Following the release of Ghosn on bail it is important to take into consideration the actions of key associates of Ghosn’s such as Jose Munoz, described as a key person of interest who suddenly resigned from Nissan following the probe and refused to cooperate with the investigation. Events like this seem to indicate some guilt or knowledge of his associates, indicating an environment of normalised corruption, something we can also see in practices such as the widespread under-reporting of tax in many large multinational corporations. Japanese courts may arguably be in need of limited reforms, but other areas of Japanese society are in much greater need of reform, so reforming a functional legal system in a country with a fairly low overall crime rate is probably not the most efficient path of reform here.

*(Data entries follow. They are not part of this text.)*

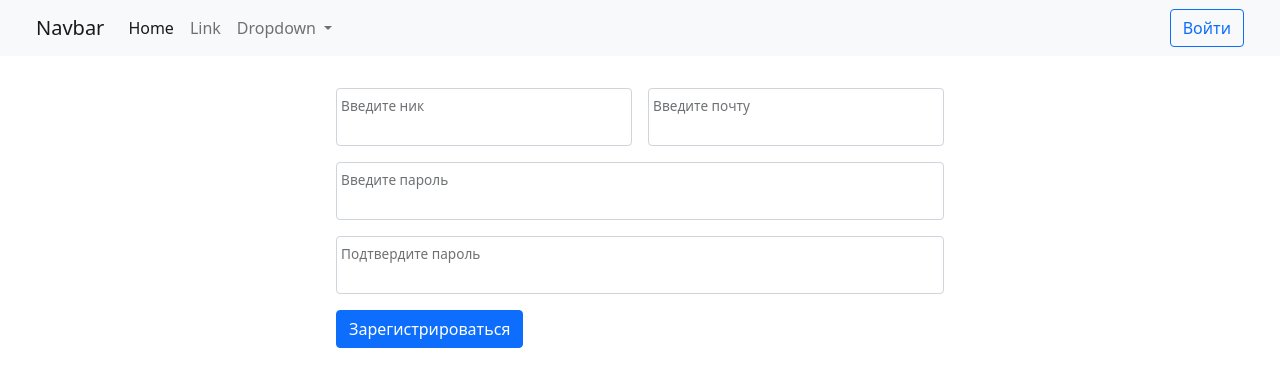
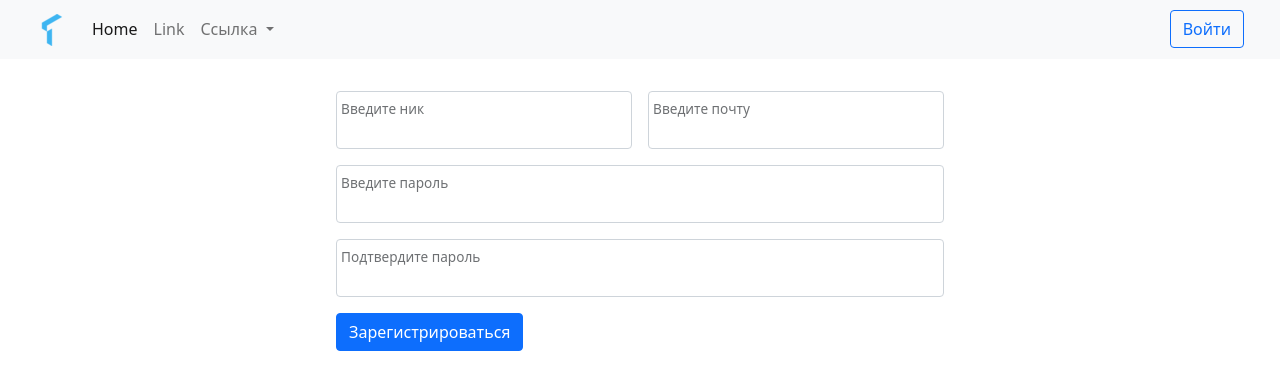
Before and after one commit to tengenatari/letsgoplaygoweb, a Django app: page /auth in a window 1280 px wide. Shown: the top 390 px of the page. Run offline with Django 5.2, Linux system fonts and the light colour scheme.

Commit message:
fixed frontend

```diff
--- a/templates/base.html
+++ b/templates/base.html
@@ -5,6 +5,8 @@
     {% block title %}
         <title>letsgoplaygo</title>
     {% endblock title %}
+    {% load static %}
+    <link rel="shortcut icon" href="{% static 'images/favicon.ico' %}">
     <script src="https://cdn.jsdelivr.net/npm/bootstrap@5.0.2/dist/js/bootstrap.bundle.min.js" integrity="sha384-MrcW6ZMFYlzcLA8Nl+NtUVF0sA7MsXsP1UyJoMp4YLEuNSfAP+JcXn/tWtIaxVXM" crossorigin="anonymous"></script>
     <link href="https://cdn.jsdelivr.net/npm/bootstrap@5.0.2/dist/css/bootstrap.min.css" rel="stylesheet" integrity="sha384-EVSTQN3/azprG1Anm3QDgpJLIm9Nao0Yz1ztcQTwFspd3yD65VohhpuuCOmLASjC" crossorigin="anonymous">
 </head>
@@ -15,7 +17,7 @@
              <div class="row">
                 <nav class="navbar navbar-expand-lg navbar-light bg-light">
           <div class="container-fluid">
-            <a class="navbar-brand" href="#">Navbar</a>
+            <a class="navbar-brand" href="/"><img src="{% static 'images/favicon.ico' %}"></a>
             <button class="navbar-toggler" type="button" data-bs-toggle="collapse" data-bs-target="#navbarSupportedContent" aria-controls="navbarSupportedContent" aria-expanded="false" aria-label="Toggle navigation">
               <span class="navbar-toggler-icon"></span>
             </button>
@@ -28,33 +30,33 @@
                   <a class="nav-link" href="#">Link</a>
                 </li>
                 <li class="nav-item dropdown">
-                  <a class="nav-link dropdown-toggle" href="#" id="navbarDropdown" role="button" data-bs-toggle="dropdown" aria-expanded="false">
-                    Dropdown
+                  <a class="nav-link dropdown-toggle" href="#" role="button" data-bs-toggle="dropdown" aria-expanded="false">
+                    Ссылка
                   </a>
-                  <ul class="dropdown-menu" aria-labelledby="navbarDropdown">
-                    <li><a class="dropdown-item" href="#">Action</a></li>
-                    <li><a class="dropdown-item" href="#">Another action</a></li>
+                  <ul class="dropdown-menu">
+                    <li><a class="dropdown-item" href="#">Действие</a></li>
+                    <li><a class="dropdown-item" href="#">Другое действие</a></li>
                     <li><hr class="dropdown-divider"></li>
-                    <li><a class="dropdown-item" href="#">Something else here</a></li>
+                    <li><a class="dropdown-item" href="#">Что-то еще здесь</a></li>
                   </ul>
                 </li>
 
               </ul>
 
                   {% if user.is_authenticated %}
-
-                      <li class="nav-item dropdown">
-                          <a class="nav-link dropdown-toggle" href="#" id="navbarDropdown" role="button" data-bs-toggle="dropdown" aria-expanded="false">
-                            Dropdown
+                      <ul class="navbar-nav  d-flex ">
+                      <li class="nav-item dropdown  ">
+                          <a class="nav-link dropdown-toggle" href="#" id="navbarDropdownLogin" role="button" data-bs-toggle="dropdown" aria-expanded="false">
+                              {{ user.username }}
                           </a>
-                          <ul class="dropdown-menu" aria-labelledby="navbarDropdown">
+                          <ul class="dropdown-menu" aria-labelledby="navbarDropdownLogin">
                             <li><a class="dropdown-item" href="#">Action</a></li>
                             <li><a class="dropdown-item" href="#">Another action</a></li>
                             <li><hr class="dropdown-divider"></li>
                             <li><a class="dropdown-item" href="#">Something else here</a></li>
                           </ul>
                         </li>
-
+                      </ul>
                   {% else %}
                       <form class="d-flex">
                           <a class="btn btn-outline-primary" href="/auth">Войти</a>
```
Also changed, not shown: main/static/images/favicon.ico (added).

The Japanese criminal justice system gained an equal amount of attention as Ghosn himself as this historic case played out, but the Japanese criminal justice system is more misunderstood than in need of reform. Japan is ranked 9th globally on World Justice Projects Criminal Justice Index, just behind the Scandinavian countries, Austria and Germany. Comparatively it is actually quite a fair system, it is complicated but not much different from the US, but it is exactly these complications have led to misunderstandings. The often cited 99% conviction rate in Japan is one such misconception, as it combines cases that are contested and go to trial with all other prosecuted cases that do not go to trial, the majority of cases, creating an eye-catching but misleading statistic. In fact the conviction rate of cases that go to trial is not that different from the US, 83% compared to Japan's 96%, conviction rates remain high in both countries, but not all that different.
However corruption probably needs more desperate attention, issues surrounding government, press freedom, corruptive societal influences and systemic corrupt business practices are widespread not only in Japan but globally. While corruption is on the whole fairly low in Japan, small scale corruption and political corruption remain regional issues, while high profile cases of bribery and informal payments remain common and on going. Likewise the dominance of one party in Japan's national governance landscape, and a controversial government-media relationship raises more questions around how truly transparent a system Japan really has on a macro level. Surely there are many more pressing avenues of reform in Japan than criminal justice.